But for me, my role as multi-vocational pastor “sharpens” the relationships. I’m not their always-available friend who will come by for a chat unannounced, and I’m not the “religious/spiritual EMT.” It sharpens the relationship, I believe, because it’s something we both mutually have to enter into and be intentional about. I’m certainly there for them when they need their pastor. My point is, however, that they can also be there for each other just as I am – they can visit in times of need, they can pray with each other, they can wrestle with tough questions….they can even share the sacrament with each other (within the guidelines of the bishop, of course!).
2. The connection of relational-“shepherding” in pastoral ministry, Part 2. Back to the “shepherd” model. I get that it’s a biblical model. I get that a lot of pastors identify with it. I just simply don’t find it helpful. Here’s my more cynical view.
The image of “Shepherd” to me implies expectation – the congregation always will have an expectation that your primary responsibility is tending to them and to the church. But what if the “sheep” were empowered to tend to each other and to the church? How might that foster a different (and I think, better) sense of church as community?
This is my #1 point out of this: there is no one “right” model of pastor. The context will provide the model needed in each case. However, this requires critical assessment of existing models and openness to new ones in our discernment. This reflective process can never be “optional” for anyone serving as a pastor or leader in the church.

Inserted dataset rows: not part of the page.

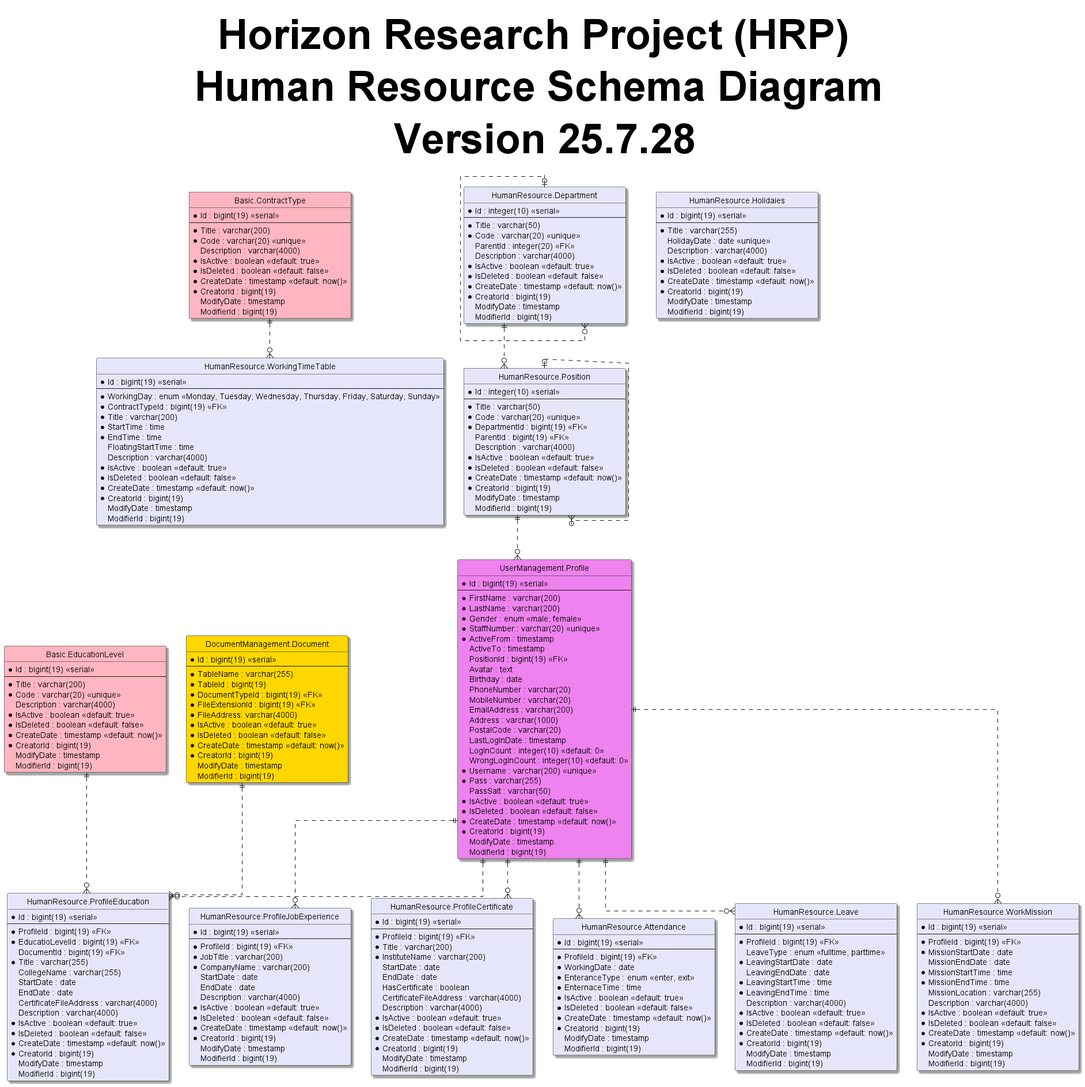
Before: 3-HorizonModeling/HorizonUml/out/ERD/Schemas/HumanResourceSchemaDiagram/HumanResourceSchemaDiagram.png, a diagram exported from PlantUML (mahyaresteki/Horizon).
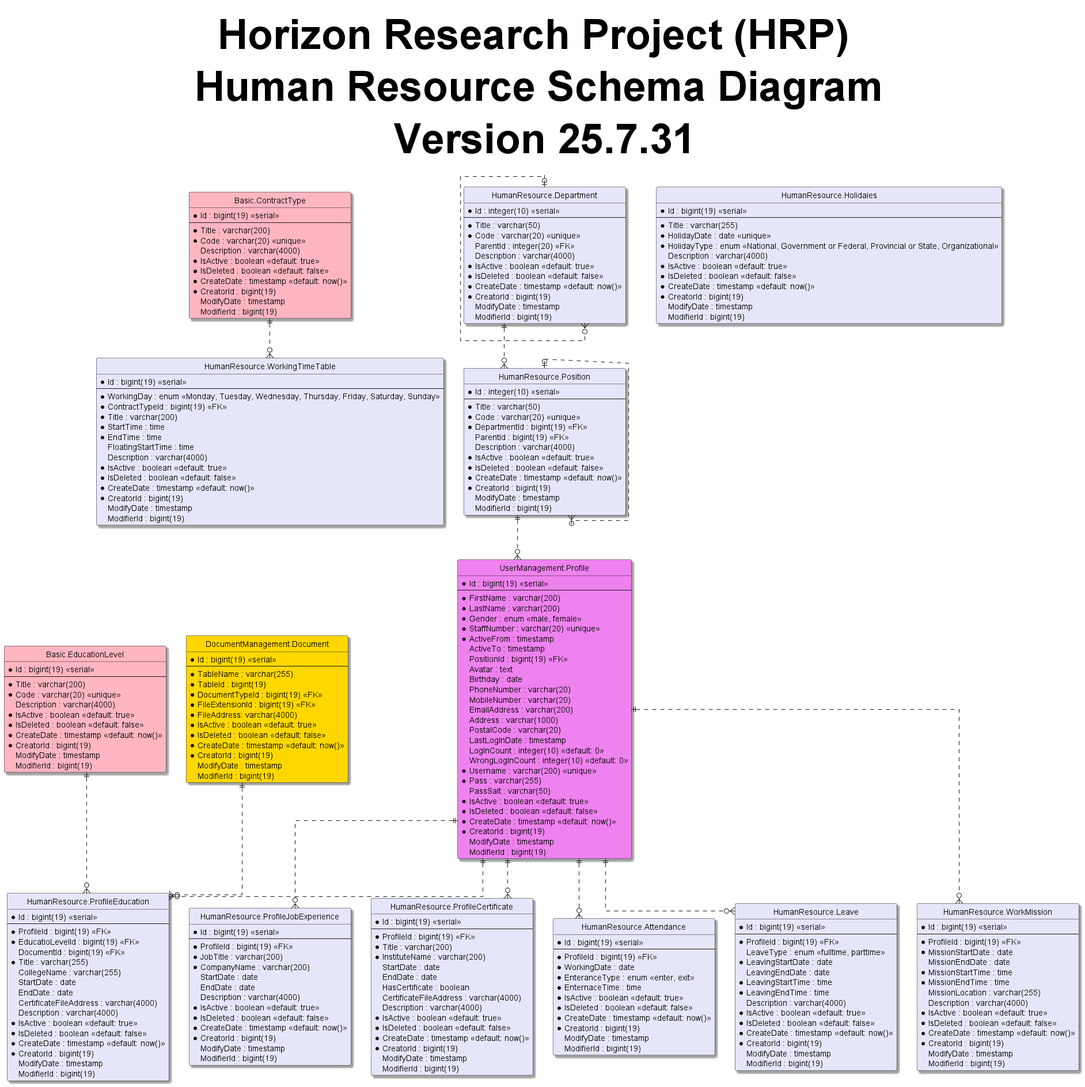
After the change.

What changed in the source:
```diff
@@ -5,7 +5,7 @@
 skinparam Shadowing True
 skinparam TitleFontSize 72pt
 
-title Horizon Research Project (HRP) \n Human Resource Schema Diagram \n Version 25.7.28
+title Horizon Research Project (HRP) \n Human Resource Schema Diagram \n Version 25.7.31
 
 entity "Basic.ContractType" as contractType #LightPink{
   *Id : bigint(19) <<serial>>
@@ -191,7 +191,8 @@
   *Id : bigint(19) <<serial>>
   --
   *Title : varchar(255)
-  HolidayDate : date <<unique>>
+  *HolidayDate : date <<unique>>
+  *HolidayType : enum <<National, Government or Federal, Provincial or State, Organizational>>
   Description : varchar(4000)
   *IsActive : boolean <<default: true>>
   *IsDeleted : boolean <<default: false>>
```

3. Pastor as authentic self is important. As mentioned above, not every model applies across a context, and the same is true across people as well. That’s what makes pastoral ministry great – different people bringing their different gifts to serve God in many ways.
I’ve learned (and just about every disagreement I’ve had about pastoral ministry and identity) that most people are not comfortable with confrontation. I prefer direct honesty, and I have experienced both growing pains and wonderful growth with that these past 6 months. I guess this is who I am, and I don’t think I can suppress it because then I wouldn’t be authentic in my relationships with my congregations. They wouldn’t be getting an authentic pastor – and I think that’s important.
But the relationship part is important. There are two things I’ve learned – probably not just these past 6 months, but my whole life – about being a confrontational person as a leader.
One: choose your battles. Enough said on that one.
Two: I’ll tell them the truth. I’ll challenge them. But I’ll tell them why even more, and every chance I get. I tell both churches over and over the potential I see in them. I tell them I think God has a future for them – although it may not be what they expect. I affirm to them the ways I’ve seen them love each other and others, and how they’ve loved me. I’ll tell them their witness is even more vital than ever before, especially in a religious landscape that is predominantly evangelical. I’ll affirm and celebrate their gifts…..and push them even further to use them, because God could do some wonderful thing through them, and how awesome would that feel?
I’m critical, I’m honest because I care.
As I review what ‘ve just written this past week, I realize that much of what I’ve said isn’t unique to bi/multi-vocational ministry. It really permeates what everyone is doing in ministry. However, I just think, given the unique demands and balance of vocational spheres for this pastor, these things are amplified somehow. And I think, that in 6 short months, it’s amazing what we’ve been able to learn from each other and what we’ve been able to do to be healthy, Christ-centered communities of faith.
In fact, I’d invite ya to come visit sometime and check us out!